"Just wanted to give you a first impression of the Pegoretti. Apart from making pretty pictures of it I took it out 3 times in the open and have about 150 km on it now:
I love the paintwork, indeed a celebratory bike;
Mechanical Campagnolo feels like coming home – ergonomics are so much better than Shimano, and it works flawlessly.
The Deda cockpit works well, a bit flexy vertically – but nothing that scares me, it works well to get rid of roadbuzz (actually I believe the frame takes most out of it).
The big surprise, which maybe should not have been a surprise: this is a real road bike – the drivetrain is stiff and power transfers easily. Handling is superb, I don’t think I have ever ridden a bike that handles this well – even discounting this for the inevitable “new bike bias”. Though during short bursts I don’t go over 600 Watts yet given my recent knee surgery, but I have not encountered any bottom-bracket flex. As a result this bike is really, really, really fast. For one ride I put 50mm carbon wheels on it, and the bike absolutely flies. I bombed the road between Windsor and Staines (close to Runnymede/Magna Carta) with 40 km/hr and accelerated the last third of it to 50 km/hr and the handling stayed razor sharp. Comparing it with your write-up of the Round – this must be the key difference. Though I like the look of classic wheels, for me the Marcelo shines with fast wheels. I did not expect this bike to be so fast. Part of me is now regretting the paintwork – as I want to ride it every day without having to worry about chips….. But that is only in the mind, I am sure a well-used & well-maintained Ciavete will have much more character than a pristine one!
Oh yes, key difference with other fast bikes like my Madone…. The Pegoretti is silent at speed!

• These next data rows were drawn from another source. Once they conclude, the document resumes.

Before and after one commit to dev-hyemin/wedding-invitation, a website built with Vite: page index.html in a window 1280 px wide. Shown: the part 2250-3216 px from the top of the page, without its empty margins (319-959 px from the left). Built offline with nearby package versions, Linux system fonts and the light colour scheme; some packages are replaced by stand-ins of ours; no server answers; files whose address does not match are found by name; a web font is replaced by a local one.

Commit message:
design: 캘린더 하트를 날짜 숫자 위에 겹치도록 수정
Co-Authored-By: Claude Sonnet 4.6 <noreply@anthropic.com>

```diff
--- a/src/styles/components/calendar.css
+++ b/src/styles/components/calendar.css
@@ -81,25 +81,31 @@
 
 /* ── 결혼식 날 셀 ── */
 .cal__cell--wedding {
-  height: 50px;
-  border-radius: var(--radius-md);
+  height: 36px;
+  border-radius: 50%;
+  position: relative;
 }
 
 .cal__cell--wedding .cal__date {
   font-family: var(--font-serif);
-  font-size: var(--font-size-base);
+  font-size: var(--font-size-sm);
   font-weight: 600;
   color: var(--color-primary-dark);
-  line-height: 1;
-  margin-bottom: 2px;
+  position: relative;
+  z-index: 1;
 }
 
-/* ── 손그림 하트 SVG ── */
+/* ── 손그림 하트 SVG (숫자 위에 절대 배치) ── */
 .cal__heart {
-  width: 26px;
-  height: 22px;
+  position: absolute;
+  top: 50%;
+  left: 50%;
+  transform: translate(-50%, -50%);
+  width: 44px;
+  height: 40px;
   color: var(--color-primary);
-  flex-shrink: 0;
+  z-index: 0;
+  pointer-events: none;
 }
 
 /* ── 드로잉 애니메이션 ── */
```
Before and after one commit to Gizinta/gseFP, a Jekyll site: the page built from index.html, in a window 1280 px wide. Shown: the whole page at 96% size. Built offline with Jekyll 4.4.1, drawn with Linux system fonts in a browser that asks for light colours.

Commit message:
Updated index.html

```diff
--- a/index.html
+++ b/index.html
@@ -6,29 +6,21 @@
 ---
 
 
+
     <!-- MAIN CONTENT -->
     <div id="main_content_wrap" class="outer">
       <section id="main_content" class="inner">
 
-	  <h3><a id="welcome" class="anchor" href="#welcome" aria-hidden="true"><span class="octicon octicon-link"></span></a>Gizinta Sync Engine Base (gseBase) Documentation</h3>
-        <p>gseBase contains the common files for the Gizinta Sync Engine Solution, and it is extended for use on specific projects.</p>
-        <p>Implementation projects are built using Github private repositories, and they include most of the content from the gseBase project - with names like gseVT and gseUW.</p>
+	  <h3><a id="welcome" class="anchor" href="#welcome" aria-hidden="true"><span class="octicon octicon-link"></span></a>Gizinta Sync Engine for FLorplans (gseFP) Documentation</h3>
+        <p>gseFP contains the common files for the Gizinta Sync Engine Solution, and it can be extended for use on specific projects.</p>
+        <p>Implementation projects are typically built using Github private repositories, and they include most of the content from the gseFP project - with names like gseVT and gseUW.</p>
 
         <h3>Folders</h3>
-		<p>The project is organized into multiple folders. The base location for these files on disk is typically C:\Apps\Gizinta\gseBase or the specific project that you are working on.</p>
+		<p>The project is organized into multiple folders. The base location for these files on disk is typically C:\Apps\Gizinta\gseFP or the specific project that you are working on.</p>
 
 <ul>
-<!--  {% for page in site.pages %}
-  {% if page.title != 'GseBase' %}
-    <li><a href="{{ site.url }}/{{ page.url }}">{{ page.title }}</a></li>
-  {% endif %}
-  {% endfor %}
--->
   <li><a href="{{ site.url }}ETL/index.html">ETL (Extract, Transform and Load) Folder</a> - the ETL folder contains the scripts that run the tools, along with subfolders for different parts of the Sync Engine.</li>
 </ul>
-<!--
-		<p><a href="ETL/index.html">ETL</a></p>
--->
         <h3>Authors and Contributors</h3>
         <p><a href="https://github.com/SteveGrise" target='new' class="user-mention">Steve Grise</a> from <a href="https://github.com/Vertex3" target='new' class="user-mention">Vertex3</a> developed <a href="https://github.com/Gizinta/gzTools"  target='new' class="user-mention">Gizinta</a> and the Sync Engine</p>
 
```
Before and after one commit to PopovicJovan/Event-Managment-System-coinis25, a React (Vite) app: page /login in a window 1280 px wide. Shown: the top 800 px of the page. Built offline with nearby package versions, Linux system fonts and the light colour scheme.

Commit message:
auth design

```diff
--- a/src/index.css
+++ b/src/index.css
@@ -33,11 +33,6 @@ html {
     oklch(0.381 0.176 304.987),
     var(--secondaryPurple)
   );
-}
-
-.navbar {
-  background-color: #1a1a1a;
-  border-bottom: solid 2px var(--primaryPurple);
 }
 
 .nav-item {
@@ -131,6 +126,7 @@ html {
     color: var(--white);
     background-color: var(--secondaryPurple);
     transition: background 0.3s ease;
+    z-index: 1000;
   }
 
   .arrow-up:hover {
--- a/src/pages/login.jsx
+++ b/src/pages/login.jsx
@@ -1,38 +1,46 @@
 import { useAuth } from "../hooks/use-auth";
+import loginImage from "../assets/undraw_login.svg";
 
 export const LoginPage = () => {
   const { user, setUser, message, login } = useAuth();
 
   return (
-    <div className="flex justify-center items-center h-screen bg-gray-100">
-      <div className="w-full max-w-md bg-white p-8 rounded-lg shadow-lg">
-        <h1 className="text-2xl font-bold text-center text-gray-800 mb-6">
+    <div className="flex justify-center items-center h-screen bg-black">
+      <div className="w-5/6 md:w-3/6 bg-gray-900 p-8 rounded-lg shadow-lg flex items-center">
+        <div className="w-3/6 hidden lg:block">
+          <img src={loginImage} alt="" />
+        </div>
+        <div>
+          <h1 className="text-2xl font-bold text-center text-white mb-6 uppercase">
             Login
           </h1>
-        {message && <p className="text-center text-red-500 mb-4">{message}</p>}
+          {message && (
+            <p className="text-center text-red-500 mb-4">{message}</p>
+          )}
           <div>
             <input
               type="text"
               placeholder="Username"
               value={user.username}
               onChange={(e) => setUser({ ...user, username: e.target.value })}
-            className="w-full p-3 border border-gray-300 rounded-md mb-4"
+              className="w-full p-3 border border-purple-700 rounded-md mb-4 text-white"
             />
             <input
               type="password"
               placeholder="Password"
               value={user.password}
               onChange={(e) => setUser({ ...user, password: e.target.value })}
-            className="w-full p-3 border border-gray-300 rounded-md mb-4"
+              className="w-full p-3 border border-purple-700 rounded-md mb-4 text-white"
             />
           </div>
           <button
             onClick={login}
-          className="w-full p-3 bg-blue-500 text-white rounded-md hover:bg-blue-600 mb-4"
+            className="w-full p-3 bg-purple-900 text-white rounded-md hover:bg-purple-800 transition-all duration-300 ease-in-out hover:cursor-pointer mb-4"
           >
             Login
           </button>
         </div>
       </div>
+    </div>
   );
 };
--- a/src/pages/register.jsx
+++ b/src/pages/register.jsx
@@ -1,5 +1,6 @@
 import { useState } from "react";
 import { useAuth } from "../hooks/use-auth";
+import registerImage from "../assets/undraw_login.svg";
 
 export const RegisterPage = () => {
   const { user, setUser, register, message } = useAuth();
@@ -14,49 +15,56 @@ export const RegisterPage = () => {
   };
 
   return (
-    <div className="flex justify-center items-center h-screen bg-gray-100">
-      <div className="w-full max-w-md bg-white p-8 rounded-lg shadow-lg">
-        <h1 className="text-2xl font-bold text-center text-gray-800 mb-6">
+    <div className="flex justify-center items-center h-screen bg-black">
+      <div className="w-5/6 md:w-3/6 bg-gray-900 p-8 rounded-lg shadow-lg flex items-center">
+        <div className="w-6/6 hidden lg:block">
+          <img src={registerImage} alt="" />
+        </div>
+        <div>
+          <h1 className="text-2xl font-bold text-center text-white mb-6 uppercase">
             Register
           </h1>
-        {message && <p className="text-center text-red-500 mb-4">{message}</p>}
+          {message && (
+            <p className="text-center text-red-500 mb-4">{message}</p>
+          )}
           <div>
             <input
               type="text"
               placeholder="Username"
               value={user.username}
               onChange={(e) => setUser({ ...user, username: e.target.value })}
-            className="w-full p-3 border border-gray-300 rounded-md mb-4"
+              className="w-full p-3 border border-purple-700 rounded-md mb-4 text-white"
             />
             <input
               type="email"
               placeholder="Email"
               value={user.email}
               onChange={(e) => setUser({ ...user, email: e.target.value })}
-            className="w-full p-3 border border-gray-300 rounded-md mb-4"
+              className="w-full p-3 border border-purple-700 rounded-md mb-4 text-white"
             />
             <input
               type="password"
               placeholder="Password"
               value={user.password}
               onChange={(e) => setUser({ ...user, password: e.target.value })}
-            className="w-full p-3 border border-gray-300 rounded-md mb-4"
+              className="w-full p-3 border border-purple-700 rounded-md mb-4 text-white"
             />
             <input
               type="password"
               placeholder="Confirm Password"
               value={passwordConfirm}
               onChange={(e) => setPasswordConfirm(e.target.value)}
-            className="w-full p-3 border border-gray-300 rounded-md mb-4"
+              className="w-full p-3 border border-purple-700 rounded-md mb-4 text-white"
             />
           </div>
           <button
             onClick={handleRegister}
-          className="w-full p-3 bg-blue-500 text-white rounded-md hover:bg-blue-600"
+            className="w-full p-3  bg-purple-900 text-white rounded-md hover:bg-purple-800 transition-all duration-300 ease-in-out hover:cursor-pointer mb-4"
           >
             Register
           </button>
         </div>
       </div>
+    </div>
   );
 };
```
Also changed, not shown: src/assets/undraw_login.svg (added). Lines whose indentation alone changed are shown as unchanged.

With carbon there is always something a little bit noisy. So apart from Alpine rides, I would take the Pegoretti over my R5 (Cervelo) any day".
Frame and forks: £2785.00
Ciavete Paint: £850.00